Trade agreements between the European Union (EU) and third countries have become one of the threats for Spanish fruit and vegetables. At least, that's what many producers believe, as they see competition in the EU market increase every year.
There are no complaints about the recent trade agreements with Canada or Japan, which are not competitors in the agricultural sector, but about those that are boosting the entry of citrus fruits and other fruits from South Africa, Egypt or Morocco; flowers from Kenya or bananas from Ecuador, which overlap in part with the Spanish campaigns.
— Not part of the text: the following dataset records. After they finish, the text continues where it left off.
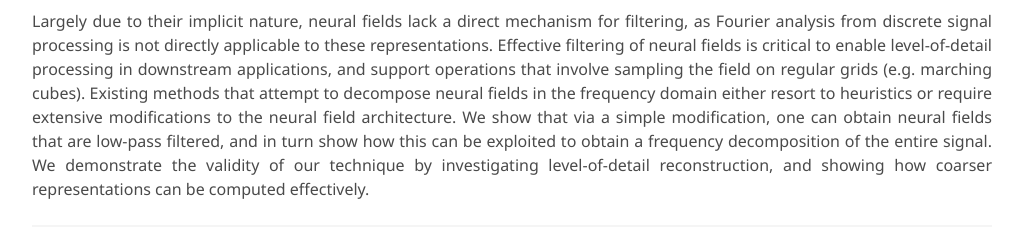
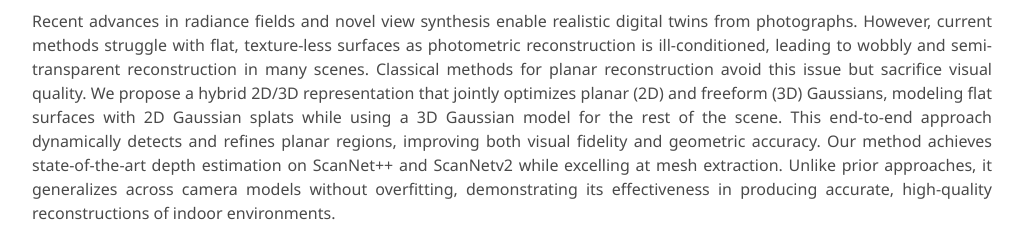
Before and after one commit to FloweroCoder/3dgaussianflats.github.io, a plain HTML site: page index.html in a window 1280 px wide. Shown: the part 491-727 px from the top of the page, without its empty margins (128-1151 px from the left). Drawn offline with nearby package versions, Linux system fonts and the light colour scheme; some packages are replaced by stand-ins of ours; a script that the page names is missing; some icons are missing; a web font is replaced by a local one.

Commit message:
Update index.html

```diff
--- a/index.html
+++ b/index.html
@@ -209,11 +209,13 @@
       </div>
     </div>
     <div class="content has-text-justified">
-      Largely due to their implicit nature, neural fields lack a direct mechanism for filtering, as Fourier analysis from discrete signal processing is not directly applicable to these representations.
-      Effective filtering of neural fields is critical to enable level-of-detail processing in downstream applications, and support operations that involve sampling the field on regular grids (e.g. marching cubes).
-      Existing methods that attempt to decompose neural fields in the frequency domain either resort to heuristics or require extensive modifications to the neural field architecture.
-      We show that via a simple modification, one can obtain neural fields that are low-pass filtered, and in turn show how this can be exploited to obtain a frequency decomposition of the entire signal.
-      We demonstrate the validity of our technique by investigating level-of-detail reconstruction, and showing how coarser representations can be computed effectively.
+      Recent advances in radiance fields and novel view synthesis enable realistic digital twins from photographs.
+However, current methods struggle with flat, texture-less surfaces as photometric reconstruction is ill-conditioned, leading to wobbly and semi-transparent reconstruction in many scenes.
+Classical methods for planar reconstruction avoid this issue but sacrifice visual quality.
+We propose a hybrid 2D/3D representation that jointly optimizes planar (2D) and freeform (3D) Gaussians, modeling flat surfaces with 2D Gaussian splats while using a 3D Gaussian model for the rest of the scene.
+This end-to-end approach dynamically detects and refines planar regions, improving both visual fidelity and geometric accuracy.
+Our method achieves state-of-the-art depth estimation on ScanNet++ and ScanNetv2 while excelling at mesh extraction.
+Unlike prior approaches, it generalizes across camera models without overfitting, demonstrating its effectiveness in producing accurate, high-quality reconstructions of indoor environments.
     </div>
 
     <hr>
```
Regarding the inclusion of Western Sahara in the latest EU-Morocco agreement, the European Commission (EC) justified it in a 2018 report listing the economic and labor benefits of its incorporation for the Saharawi population. It estimated that fruit and vegetable cultivation in the area could expand from the current 900 hectares to 5,000, with the production volume growing from 64,000 to 500,000 tons in the medium term.
Spain, which years ago was called 'Europe's Orchard', is also keeping a close eye on the Brexit situation, the negotiations with Mercosur and the increase of US tariffs on EU olives (which could now be extended to citrus fruits, wine and cheese) and of Brazil's on garlic.
The main agricultural associations, Cooperativas Agro-alimentarias, Asaja, COAG and UPA, have criticized the loss of margins because of the increase of EU imports from Turkey or Egypt, which adds to the loss of the Russian market due to its veto on European fruit and vegetable products since 2014.
They complain that foreign competitors with lower production costs not only cause the EU to have a greater supply, but can also introduce pests, such as Black Spot, which has been detected in citrus fruits shipped from South Africa.
"The free trade policies are a clear commitment from the EU which has led to an asymmetric globalization. All third countries can access the EU market practically without restrictions, while we face serious difficulties to enter theirs," says the director of Fepex, José María Pozancos.
The representatives of the EC in Madrid deny this. "Agriculture is a key sector for the EU and the Commission is extremely careful when negotiating and signing agreements with other countries. These also include safeguard measures when necessary in order to protect specific national sectors."
The professor of Agrarian Economics of the Polytechnic University of Valencia, José María García Álvarez Coque, acknowledged that the situation is "complex and everyone is partly right, so we must look into what needs to be corrected and what should be protected, since Spain has one of the most export-oriented horticultural sectors on the planet."